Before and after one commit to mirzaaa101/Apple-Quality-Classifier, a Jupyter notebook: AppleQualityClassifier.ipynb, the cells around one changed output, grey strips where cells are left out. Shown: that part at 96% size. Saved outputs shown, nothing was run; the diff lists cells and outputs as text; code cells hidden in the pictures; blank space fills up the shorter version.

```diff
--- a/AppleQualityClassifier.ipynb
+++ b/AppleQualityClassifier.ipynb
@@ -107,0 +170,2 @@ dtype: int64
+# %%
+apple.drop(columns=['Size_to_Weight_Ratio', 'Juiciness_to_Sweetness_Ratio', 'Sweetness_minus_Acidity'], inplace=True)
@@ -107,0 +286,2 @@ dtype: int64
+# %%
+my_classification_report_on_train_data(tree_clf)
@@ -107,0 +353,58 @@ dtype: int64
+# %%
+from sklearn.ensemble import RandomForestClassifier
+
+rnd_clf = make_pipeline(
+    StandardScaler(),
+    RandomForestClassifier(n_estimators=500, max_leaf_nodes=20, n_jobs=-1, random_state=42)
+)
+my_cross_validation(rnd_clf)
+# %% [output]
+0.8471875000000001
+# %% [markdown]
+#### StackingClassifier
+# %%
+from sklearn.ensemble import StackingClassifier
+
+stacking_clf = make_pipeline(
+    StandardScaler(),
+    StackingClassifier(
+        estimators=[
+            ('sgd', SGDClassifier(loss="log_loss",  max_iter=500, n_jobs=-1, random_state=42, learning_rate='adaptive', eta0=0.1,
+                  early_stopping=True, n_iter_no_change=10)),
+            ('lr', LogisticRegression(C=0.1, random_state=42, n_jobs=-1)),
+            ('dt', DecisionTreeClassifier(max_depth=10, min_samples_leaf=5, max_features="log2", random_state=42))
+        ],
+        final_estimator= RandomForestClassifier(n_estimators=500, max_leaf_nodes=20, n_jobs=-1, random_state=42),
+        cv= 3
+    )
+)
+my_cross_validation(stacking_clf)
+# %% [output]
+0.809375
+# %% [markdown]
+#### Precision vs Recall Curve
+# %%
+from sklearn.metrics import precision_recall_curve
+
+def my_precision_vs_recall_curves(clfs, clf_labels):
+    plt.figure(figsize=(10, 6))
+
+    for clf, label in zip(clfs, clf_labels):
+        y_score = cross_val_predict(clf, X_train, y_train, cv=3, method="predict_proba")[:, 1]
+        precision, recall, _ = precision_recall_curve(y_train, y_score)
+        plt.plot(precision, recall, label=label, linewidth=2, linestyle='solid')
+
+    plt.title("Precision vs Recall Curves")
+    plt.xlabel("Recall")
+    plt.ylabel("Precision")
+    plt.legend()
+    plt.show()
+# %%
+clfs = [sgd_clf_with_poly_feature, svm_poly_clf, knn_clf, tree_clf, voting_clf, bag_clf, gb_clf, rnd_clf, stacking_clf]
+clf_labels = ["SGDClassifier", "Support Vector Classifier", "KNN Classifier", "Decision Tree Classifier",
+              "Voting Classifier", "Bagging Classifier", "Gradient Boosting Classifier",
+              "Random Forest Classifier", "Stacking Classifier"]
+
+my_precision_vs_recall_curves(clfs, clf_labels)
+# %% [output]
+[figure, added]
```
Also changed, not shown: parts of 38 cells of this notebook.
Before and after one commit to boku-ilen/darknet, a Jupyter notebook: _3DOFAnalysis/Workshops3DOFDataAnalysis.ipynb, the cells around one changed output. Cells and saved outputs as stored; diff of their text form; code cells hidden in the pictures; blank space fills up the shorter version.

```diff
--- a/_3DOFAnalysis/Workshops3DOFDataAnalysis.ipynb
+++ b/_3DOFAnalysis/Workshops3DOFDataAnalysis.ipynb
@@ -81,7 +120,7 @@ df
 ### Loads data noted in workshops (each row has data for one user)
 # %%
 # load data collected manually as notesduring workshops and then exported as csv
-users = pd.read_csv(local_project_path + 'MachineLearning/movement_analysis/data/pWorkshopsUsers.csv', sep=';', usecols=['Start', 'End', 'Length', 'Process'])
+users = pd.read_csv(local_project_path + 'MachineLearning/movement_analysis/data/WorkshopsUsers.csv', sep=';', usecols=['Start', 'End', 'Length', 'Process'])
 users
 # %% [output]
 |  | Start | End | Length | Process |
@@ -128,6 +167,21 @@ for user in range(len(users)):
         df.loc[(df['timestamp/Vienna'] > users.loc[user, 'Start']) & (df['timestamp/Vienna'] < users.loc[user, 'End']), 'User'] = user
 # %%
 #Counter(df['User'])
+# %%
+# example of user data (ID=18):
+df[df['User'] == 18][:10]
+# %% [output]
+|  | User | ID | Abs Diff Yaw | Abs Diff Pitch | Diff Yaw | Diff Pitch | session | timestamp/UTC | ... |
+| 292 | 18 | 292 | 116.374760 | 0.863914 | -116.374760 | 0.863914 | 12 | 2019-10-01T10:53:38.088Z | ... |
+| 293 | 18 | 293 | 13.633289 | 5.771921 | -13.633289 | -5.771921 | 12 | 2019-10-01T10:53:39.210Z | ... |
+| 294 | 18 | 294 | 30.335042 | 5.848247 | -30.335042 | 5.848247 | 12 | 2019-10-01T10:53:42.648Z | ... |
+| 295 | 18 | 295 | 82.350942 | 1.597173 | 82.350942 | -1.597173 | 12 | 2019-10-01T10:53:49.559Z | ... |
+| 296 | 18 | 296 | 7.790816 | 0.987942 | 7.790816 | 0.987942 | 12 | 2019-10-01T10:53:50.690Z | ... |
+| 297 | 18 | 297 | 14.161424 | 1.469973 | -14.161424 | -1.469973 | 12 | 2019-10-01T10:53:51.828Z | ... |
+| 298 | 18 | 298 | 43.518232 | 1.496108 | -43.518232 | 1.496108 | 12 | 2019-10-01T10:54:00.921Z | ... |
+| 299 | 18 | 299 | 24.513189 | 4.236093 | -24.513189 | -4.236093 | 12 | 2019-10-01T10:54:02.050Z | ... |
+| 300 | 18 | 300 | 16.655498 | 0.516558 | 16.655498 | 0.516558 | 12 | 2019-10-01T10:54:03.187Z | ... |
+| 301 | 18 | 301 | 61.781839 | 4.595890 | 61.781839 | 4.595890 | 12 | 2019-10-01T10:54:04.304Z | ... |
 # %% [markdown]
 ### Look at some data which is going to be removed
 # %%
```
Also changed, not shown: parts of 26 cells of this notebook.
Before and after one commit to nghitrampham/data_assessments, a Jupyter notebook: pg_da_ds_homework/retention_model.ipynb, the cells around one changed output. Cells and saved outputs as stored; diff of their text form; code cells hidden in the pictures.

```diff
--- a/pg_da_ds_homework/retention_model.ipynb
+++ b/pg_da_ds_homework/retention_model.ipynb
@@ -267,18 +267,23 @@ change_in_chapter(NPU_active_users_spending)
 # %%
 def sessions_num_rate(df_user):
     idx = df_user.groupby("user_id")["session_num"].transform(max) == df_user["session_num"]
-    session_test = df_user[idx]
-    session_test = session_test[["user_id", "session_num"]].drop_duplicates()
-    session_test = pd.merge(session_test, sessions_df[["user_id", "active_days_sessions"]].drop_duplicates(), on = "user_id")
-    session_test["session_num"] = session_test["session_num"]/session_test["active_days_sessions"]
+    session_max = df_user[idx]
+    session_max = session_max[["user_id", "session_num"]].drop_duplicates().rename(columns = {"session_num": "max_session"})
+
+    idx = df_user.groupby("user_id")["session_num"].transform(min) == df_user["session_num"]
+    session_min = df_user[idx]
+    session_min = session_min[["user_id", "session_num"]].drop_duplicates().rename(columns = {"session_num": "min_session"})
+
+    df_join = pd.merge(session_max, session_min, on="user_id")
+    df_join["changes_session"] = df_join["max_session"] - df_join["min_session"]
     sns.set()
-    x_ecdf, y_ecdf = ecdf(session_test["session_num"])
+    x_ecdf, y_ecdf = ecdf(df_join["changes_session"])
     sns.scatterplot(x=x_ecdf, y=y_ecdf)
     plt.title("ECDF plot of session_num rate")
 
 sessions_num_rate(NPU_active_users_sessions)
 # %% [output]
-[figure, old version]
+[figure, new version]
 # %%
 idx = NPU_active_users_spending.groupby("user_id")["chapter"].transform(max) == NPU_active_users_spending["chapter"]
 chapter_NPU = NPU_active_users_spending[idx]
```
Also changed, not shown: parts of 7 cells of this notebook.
════════════════════
## [Task brief]
Copy all lines from the entries that contain the word "columns".

## [Problem solution]
+apple.drop(columns=['Size_to_Weight_Ratio', 'Juiciness_to_Sweetness_Ratio', 'Sweetness_minus_Acidity'], inplace=True)
+    session_max = session_max[["user_id", "session_num"]].drop_duplicates().rename(columns = {"session_num": "max_session"})
+    session_min = session_min[["user_id", "session_num"]].drop_duplicates().rename(columns = {"session_num": "min_session"})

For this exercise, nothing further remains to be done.